Tazriah is the 4th Reading out of 10 in Leviticus and 27th overall, and 48th out of 54 in overall length.
Metzorah is the 5th Reading out of 10 in Leviticus and 28th overall, and 41th out of 54 in overall length.
Leviticus Leviticus 12:1-15:33 (Tazria-Metzora); Haftorah: II Kings 7:3-20 (about 4 victims of tsora'at)

Pirkei Avot: Chapter Two

Tazria opens with childbirth laws, followed by a long discussion of the distinguishing signs of tzara’at* on skin, hair, and garments.
Metzora discusses the process of purification for a metzora (one having tzara’as), the poor metzora’s offering, tzara’as on houses, and concludes with laws about male and female discharges which cause impurity and means of attaining purification from these
* tzara’at is a discoloration appearing on skin, hair, garments, and houses, and is sometimes (inaccurately) translated as 'leprosy'


From the holy Zohar, teachings of Rabbi Shimon bar Yochai

The hair is like a fiber optic that is a hollow tube with very fine light emerging from the end, or mouth, of the hair.
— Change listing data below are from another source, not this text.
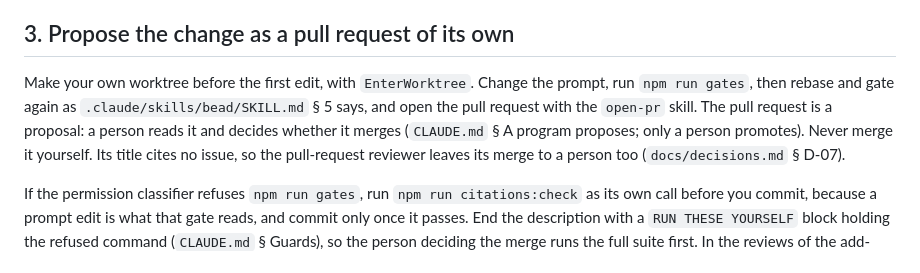
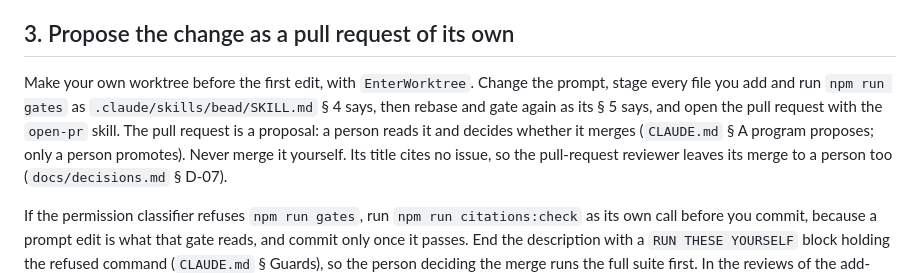
Before and after one commit to jasonroberts-tw/asdlc-openspec, a Markdown page: .claude/agents/continuous-prompt-improvement.md, the part around the change. GitHub-like rendering.

```diff
--- a/.claude/agents/continuous-prompt-improvement.md
+++ b/.claude/agents/continuous-prompt-improvement.md
@@ -47,10 +47,10 @@ review that proposes nothing leaves nothing behind, and no run is counted anywhe
 
 ## 3. Propose the change as a pull request of its own
 
-Make your own worktree before the first edit, with `EnterWorktree`. Change the prompt, run
-`npm run gates`, then rebase and gate again as `.claude/skills/bead/SKILL.md` § 5 says, and open the
-pull request with the `open-pr` skill. The pull request is a proposal: a person reads it
-and decides whether it merges (`CLAUDE.md` § A program proposes; only a person promotes). Never
+Make your own worktree before the first edit, with `EnterWorktree`. Change the prompt, stage every
+file you add and run `npm run gates` as `.claude/skills/bead/SKILL.md` § 4 says, then rebase and
+gate again as its § 5 says, and open the pull request with the `open-pr` skill. The pull request is
+a proposal: a person reads it and decides whether it merges (`CLAUDE.md` § A program proposes; only a person promotes). Never
 merge it yourself. Its title cites no issue, so the pull-request reviewer leaves its merge to a
 person too (`docs/decisions.md` § D-07).
 
```
Also changed, not shown: .claude/agents/fan-out-work.md (+10 -3 lines).
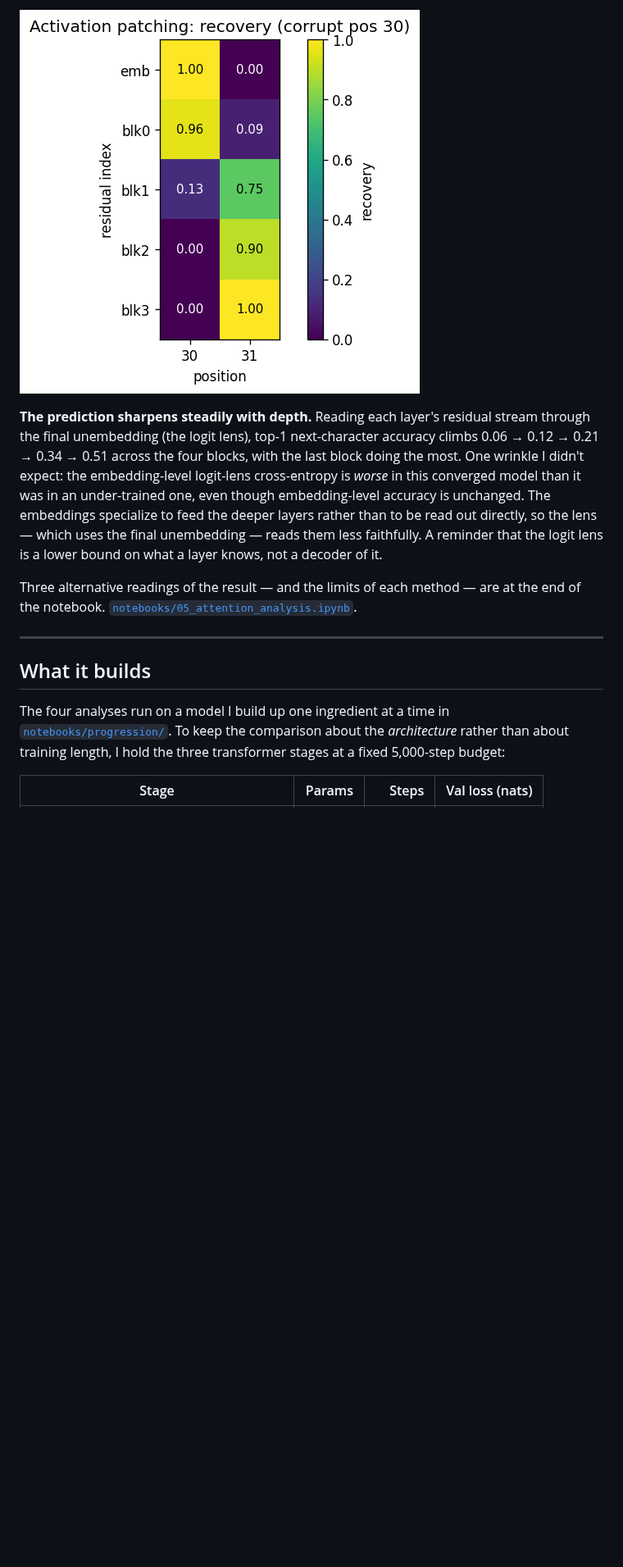
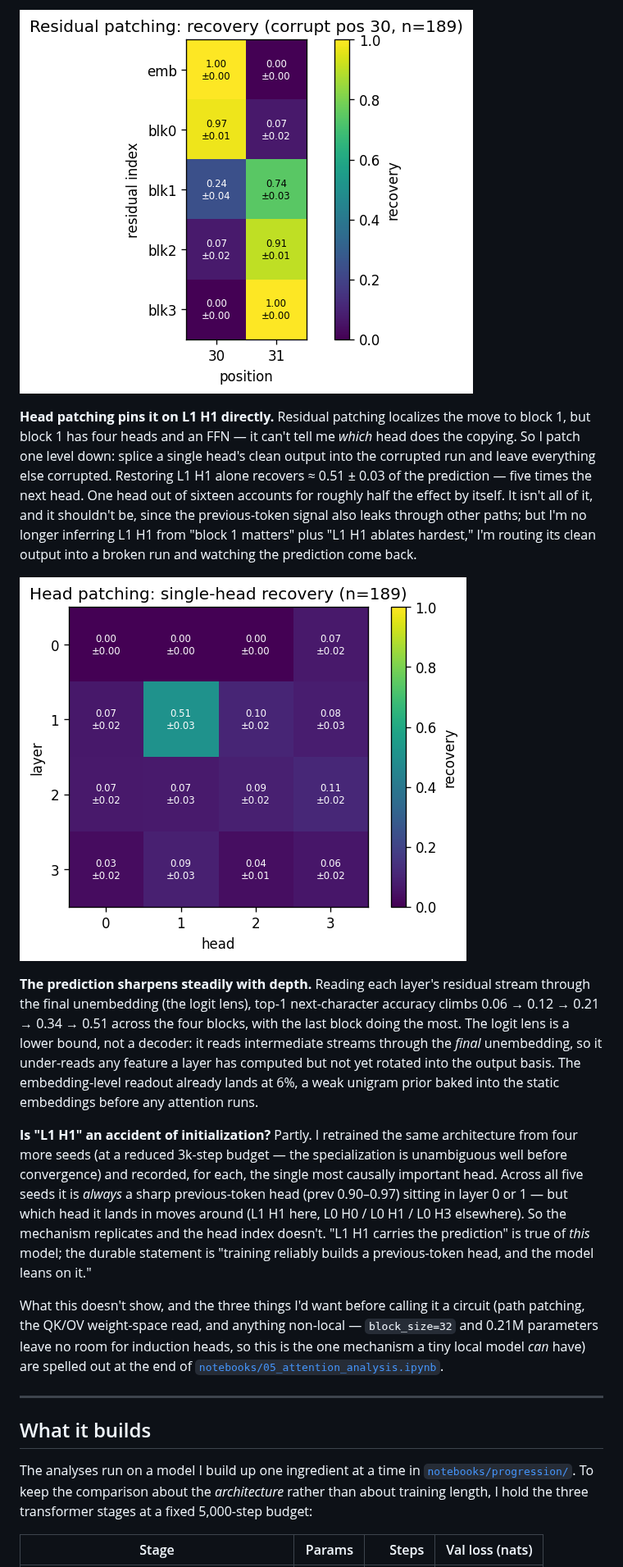
Before and after one commit to diego-magana/gpt, a Markdown page: README.md, the part around one of its changes. Shown at 82% size. Drawn GitHub-style; pictures changed too: assets/activation_patching.png, assets/head_patching.png (added); blank space fills up the shorter version.

Commit message:
feat: V2 analysis — head patching, redundancy test, seed robustness, error bars

```diff
--- a/README.md
+++ b/README.md
@@ -55,25 +65,48 @@ the head's copy operation caught in the act.
 
-![Activation patching recovery](assets/activation_patching.png)
+![Residual patching recovery](assets/activation_patching.png)
+
+**Head patching pins it on L1 H1 directly.** Residual patching localizes the move to
+block 1, but block 1 has four heads and an FFN — it can't tell me *which* head does
+the copying. So I patch one level down: splice a single head's clean output into the
+corrupted run and leave everything else corrupted. Restoring L1 H1 alone recovers
+≈ 0.51 ± 0.03 of the prediction — five times the next head. One head out of sixteen
+accounts for roughly half the effect by itself. It isn't all of it, and it shouldn't
+be, since the previous-token signal also leaks through other paths; but I'm no longer
+inferring L1 H1 from "block 1 matters" plus "L1 H1 ablates hardest," I'm routing its
+clean output into a broken run and watching the prediction come back.
+
+![Head patching](assets/head_patching.png)
 
 **The prediction sharpens steadily with depth.** Reading each layer's residual stream
 through the final unembedding (the logit lens), top-1 next-character accuracy climbs
 0.06 → 0.12 → 0.21 → 0.34 → 0.51 across the four blocks, with the last block doing
-the most. One wrinkle I didn't expect: the embedding-level logit-lens cross-entropy
-is *worse* in this converged model than it was in an under-trained one, even though
-embedding-level accuracy is unchanged. The embeddings specialize to feed the deeper
-layers rather than to be read out directly, so the lens — which uses the final
-unembedding — reads them less faithfully. A reminder that the logit lens is a lower
-bound on what a layer knows, not a decoder of it.
+the most. The logit lens is a lower bound, not a decoder: it reads intermediate
+streams through the *final* unembedding, so it under-reads any feature a layer has
+computed but not yet rotated into the output basis. The embedding-level readout
+already lands at 6%, a weak unigram prior baked into the static embeddings before any
+attention runs.
 
-Three alternative readings of the result — and the limits of each method — are at
-the end of the notebook.
+**Is "L1 H1" an accident of initialization?** Partly. I retrained the same
+architecture from four more seeds (at a reduced 3k-step budget — the specialization
+is unambiguous well before convergence) and recorded, for each, the single most
+causally important head. Across all five seeds it is *always* a sharp previous-token
+head (prev 0.90–0.97) sitting in layer 0 or 1 — but which head it lands in moves
+around (L1 H1 here, L0 H0 / L0 H1 / L0 H3 elsewhere). So the mechanism replicates and
+the head index doesn't. "L1 H1 carries the prediction" is true of *this* model; the
+durable statement is "training reliably builds a previous-token head, and the model
+leans on it."
+
+What this doesn't show, and the three things I'd want before calling it a circuit
+(path patching, the QK/OV weight-space read, and anything non-local — `block_size=32`
+and 0.21M parameters leave no room for induction heads, so this is the one mechanism
+a tiny local model *can* have) are spelled out at the end of
 [`notebooks/05_attention_analysis.ipynb`](notebooks/05_attention_analysis.ipynb).
 
 ---
 
 ## What it builds
 
-The four analyses run on a model I build up one ingredient at a time in
+The analyses run on a model I build up one ingredient at a time in
 [`notebooks/progression/`](notebooks/progression). To keep the comparison about the
 *architecture* rather than about training length, I hold the three transformer
 stages at a fixed 5,000-step budget:
```
Also changed, not shown: other parts of README.md (+68 -43 lines), assets/head_ablation.png, 12 other files.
In the spiritual realms, these hairs are a result of waves of Mochin Dekatnut, or constricted, self-centered consciousness.

For the full article, click to the "Weekly Torah" section on our KabbalaOnline site.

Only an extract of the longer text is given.